A AverageCase SVL Hardness and OWFs Do Not Imply Key Agreement
A AverageCase SVL Hardness and OWFs Do Not Imply Key Agreement
Based on the techniques developed in Sect. 3, we show that averagecase SVL hardness is useless for constructing a keyagreement protocol in a blackbox manner, even when assuming the existence of oneway functions. Specifically, we show that in any blackbox construction of a keyagreement protocol based on a oneway function and a hardonaverage distribution of SVL instances, we can eliminate the protocol’s need for using the SVL instances. This leads to a blackbox construction of keyagreement protocol based on a oneway function, which we can then rule out by invoking the classic result of Impagliazzo and Rudich [27] and its refinement by Barak and MahmoodyGhidary [8].

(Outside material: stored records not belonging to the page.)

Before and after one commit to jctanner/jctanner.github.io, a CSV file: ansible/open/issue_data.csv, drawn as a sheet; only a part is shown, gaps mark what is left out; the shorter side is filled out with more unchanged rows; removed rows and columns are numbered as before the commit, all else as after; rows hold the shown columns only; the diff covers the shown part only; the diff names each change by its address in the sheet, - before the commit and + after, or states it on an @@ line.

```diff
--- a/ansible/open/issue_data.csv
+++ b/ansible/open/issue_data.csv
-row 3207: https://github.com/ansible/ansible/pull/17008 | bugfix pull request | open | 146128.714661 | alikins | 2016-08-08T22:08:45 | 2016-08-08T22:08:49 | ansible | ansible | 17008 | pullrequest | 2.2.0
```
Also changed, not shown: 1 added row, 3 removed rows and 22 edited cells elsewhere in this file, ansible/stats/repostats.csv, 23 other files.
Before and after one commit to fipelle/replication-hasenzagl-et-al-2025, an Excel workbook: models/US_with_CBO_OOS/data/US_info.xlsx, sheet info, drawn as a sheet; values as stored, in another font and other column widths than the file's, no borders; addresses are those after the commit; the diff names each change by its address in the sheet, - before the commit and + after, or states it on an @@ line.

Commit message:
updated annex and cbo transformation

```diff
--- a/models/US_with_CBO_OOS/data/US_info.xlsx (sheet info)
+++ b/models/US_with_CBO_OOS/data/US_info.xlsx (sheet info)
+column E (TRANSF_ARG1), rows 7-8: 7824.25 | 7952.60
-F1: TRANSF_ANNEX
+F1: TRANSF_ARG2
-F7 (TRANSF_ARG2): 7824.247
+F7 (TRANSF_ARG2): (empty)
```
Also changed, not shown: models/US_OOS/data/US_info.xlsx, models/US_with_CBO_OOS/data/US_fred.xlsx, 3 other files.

In this section, we model a oneway function as a sequence \(f = \{ f_n \}_{n \in {\mathbb {N}}}\), where for every \(n \in {\mathbb {N}}\) it holds that \(f_n : \{0,1\}^n \rightarrow \{0,1\}^n\). The following definition tailors the standard notion of a fully blackbox construction to the specific primitives under consideration.
Definition A.1

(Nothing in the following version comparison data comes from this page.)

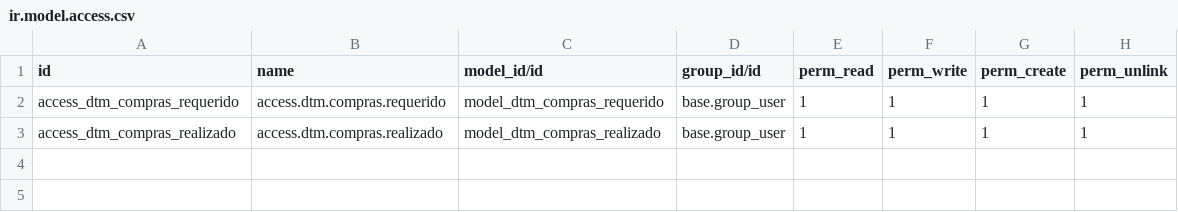
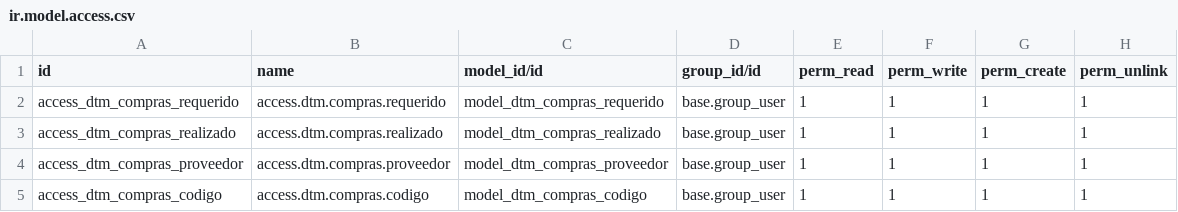
Before and after one commit to rafaguzmang/dtm_compras, a CSV file: security/ir.model.access.csv, drawn as a sheet; the diff names each change by its address in the sheet, - before the commit and + after, or states it on an @@ line.

Commit message:
Se interactua el área de compras con el área de almacén

```diff
--- a/security/ir.model.access.csv
+++ b/security/ir.model.access.csv
+row 4: access_dtm_compras_proveedor | access.dtm.compras.proveedor | model_dtm_compras_proveedor | base.group_user | 1 | 1 | 1 | 1
+row 5: access_dtm_compras_codigo | access.dtm.compras.codigo | model_dtm_compras_codigo | base.group_user | 1 | 1 | 1 | 1
```
Also changed, not shown: 3 other files.
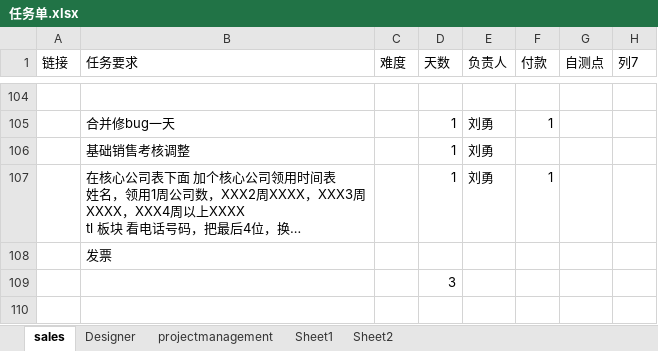
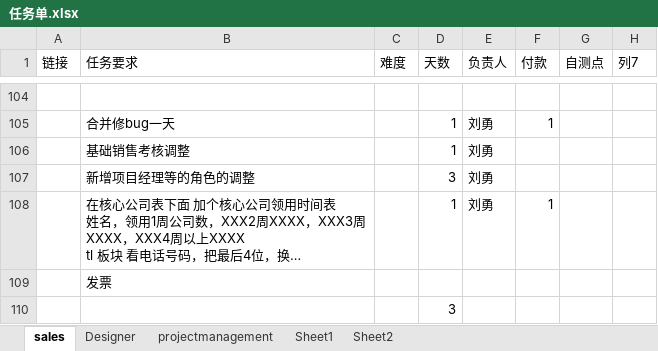
Before and after one commit to andrearustia6/cdmc-sales, an Excel workbook: Tasks/任务单.xlsx, sheet sales, drawn as a sheet; only a part is shown, gaps mark what is left out; the shorter side is filled out with more unchanged rows; long unchanged cells end in …; values as stored, in another font and other column widths than the file's, no borders; the diff names each change by its address in the sheet, - before the commit and + after, or states it on an @@ line.

```diff
--- a/Tasks/任务单.xlsx (sheet sales)
+++ b/Tasks/任务单.xlsx (sheet sales)
+row 107:  | 新增项目经理等的角色的调整 |  | 3 | 刘勇
```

A fully blackbox construction of a bitagreement protocol with correctness \(\rho = \rho (n)\) from a oneway function and a hardonaverage distribution of SVL instances consists of a pair of oracleaided polynomialtime algorithm \((\mathcal {A},\mathcal {B})\), an oracleaided algorithm M that runs in time \(T_M(\cdot )\), and functions \(\epsilon _{M,1}(\cdot )\) and \(\epsilon _{M,2}(\cdot )\), such that the following conditions hold:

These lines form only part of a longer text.